I knew that I had driven my point home with him, yet I also knew what was coming next.
”I feel you, Monster, but them niggas took my brother, and I‘ll never stop killing them niggas until they are all dead!“
Now I felt him. My brother had been shot five times by our perceived enemies. Fortunately, he did not die, but this guy’s brother did. How could I feel or understand the depth of his loss? Hate, anger, fear and pain run deep due to the loss of lives. This guy and others like him are what perpetuate the violence. They won‘t let go of the loss or the hatred. Can it be stopped? Of course, it can.
After the riots in ’92, a truce was in place and holding. A lot of people, including myself, worked hard to make it happen. For the most part, the majority of gangs took part in the treaty. Following the peace treaty, gang violence plummeted to all-time lows.
But let‘s face the facts: The riot itself was the motivating factor behind the treaty. To be even more frank, it was common economic ground that brought us all together. Think about it. If I was in a store trying to move a huge safe, it didn’t matter to me that the man helping me was from the Rolling Sixties. It mattered more — to both of us — what was inside the safe. After three days of this sort of cooperation, gang members saw that they could get along. The reasoning behind it didn‘t matter. A sense of community had been temporarily restored.
The city of Los Angeles failed to take advantage of this golden opportunity. At a time when officials could have recognized underlying causes and helped to articulate a vision for the future, there was a resounding silence from downtown — a silence that echoes to this day. Back when Willie Williams was chief, the LAPD constantly broke up any meetings we had in our attempts to fill that silent void. Meanwhile, the media portrayed the gang truce as a unification directed at undermining police and city officials. Jobs promised by politicians never materialized. The national spotlight that had been turned briefly on South-Central extinguished. Hope was once again replaced by hopelessness.
New Police Chief William Bratton is pushing for 3,000 more police officers. He has met with so-called community leaders who really don’t have control of the community, nor leadership abilities. Could Colin Powell put an end to the violence in Israel by conversing with Vicente Fox of Mexico? He can‘t! Yet, this is exactly the mistake that Bratton is making by talking with the Nate Holdens, the Mark Ridley-Thomases and the Danny Bakewells of our world.
My advice to Mayor Hahn and Chief Bratton is this: You have a war raging in the streets of Los Angeles. Treat it as such! Acknowledge the fact that there are real human beings engaged in battle on your streets. If you want the problem stopped, go to the source of the problem — the gang members. Sit down with the combatants. Listen to the meaning of the body count. Talk to them and find out what is needed to end the war. Can you, Mayor Hahn, replace the hopelessness of 50 percent unemployment here with jobs? Can you give these men and women a chance at life? Show them that they, too, can have a stake in their community and city. The only way to achieve this is by communication.

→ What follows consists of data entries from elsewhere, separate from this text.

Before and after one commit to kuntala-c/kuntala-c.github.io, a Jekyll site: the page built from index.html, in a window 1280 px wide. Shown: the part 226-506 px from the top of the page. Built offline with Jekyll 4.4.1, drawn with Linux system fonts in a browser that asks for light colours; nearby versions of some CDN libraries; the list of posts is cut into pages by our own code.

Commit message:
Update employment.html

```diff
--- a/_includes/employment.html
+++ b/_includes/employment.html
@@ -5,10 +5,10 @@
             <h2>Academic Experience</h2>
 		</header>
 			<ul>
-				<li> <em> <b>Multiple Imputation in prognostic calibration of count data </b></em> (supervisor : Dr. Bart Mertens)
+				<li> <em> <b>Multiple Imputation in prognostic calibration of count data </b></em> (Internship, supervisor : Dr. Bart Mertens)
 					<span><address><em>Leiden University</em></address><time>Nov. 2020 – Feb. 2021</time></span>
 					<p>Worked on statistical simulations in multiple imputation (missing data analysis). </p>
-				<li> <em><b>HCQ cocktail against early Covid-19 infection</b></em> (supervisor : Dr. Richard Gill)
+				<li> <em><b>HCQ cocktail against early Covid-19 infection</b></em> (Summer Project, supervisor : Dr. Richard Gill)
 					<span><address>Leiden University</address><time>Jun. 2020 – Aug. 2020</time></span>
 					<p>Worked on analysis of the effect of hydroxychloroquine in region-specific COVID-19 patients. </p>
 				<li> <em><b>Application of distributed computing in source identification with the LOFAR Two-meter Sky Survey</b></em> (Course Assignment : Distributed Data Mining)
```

Ask for a ceasefire while talks are going on. Get two O.G.s [original gangsters] from every major set in the city and establish a dialogue. The younger generation will listen to the O.G.s out of respect and hope. The question is, will city officials listen to the O.G.s?

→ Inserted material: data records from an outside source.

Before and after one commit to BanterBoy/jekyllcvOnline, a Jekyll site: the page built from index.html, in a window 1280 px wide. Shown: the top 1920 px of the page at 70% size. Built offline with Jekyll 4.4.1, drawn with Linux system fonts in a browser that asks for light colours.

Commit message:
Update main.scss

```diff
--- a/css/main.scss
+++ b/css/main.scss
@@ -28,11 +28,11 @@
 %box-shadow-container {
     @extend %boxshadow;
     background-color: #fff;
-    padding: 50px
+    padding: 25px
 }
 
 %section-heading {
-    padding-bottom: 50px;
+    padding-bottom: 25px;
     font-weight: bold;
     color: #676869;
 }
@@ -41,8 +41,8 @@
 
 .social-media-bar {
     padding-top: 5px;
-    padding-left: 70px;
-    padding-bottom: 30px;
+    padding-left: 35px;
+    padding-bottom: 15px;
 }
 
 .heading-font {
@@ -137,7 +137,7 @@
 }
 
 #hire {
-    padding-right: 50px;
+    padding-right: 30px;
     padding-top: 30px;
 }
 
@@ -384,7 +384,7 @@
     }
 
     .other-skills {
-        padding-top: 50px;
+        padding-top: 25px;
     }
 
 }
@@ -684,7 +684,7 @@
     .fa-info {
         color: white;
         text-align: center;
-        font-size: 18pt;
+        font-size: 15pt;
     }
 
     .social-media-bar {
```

We have tried everything else, and we have nothing to lose but maybe another 600 lives in the coming year.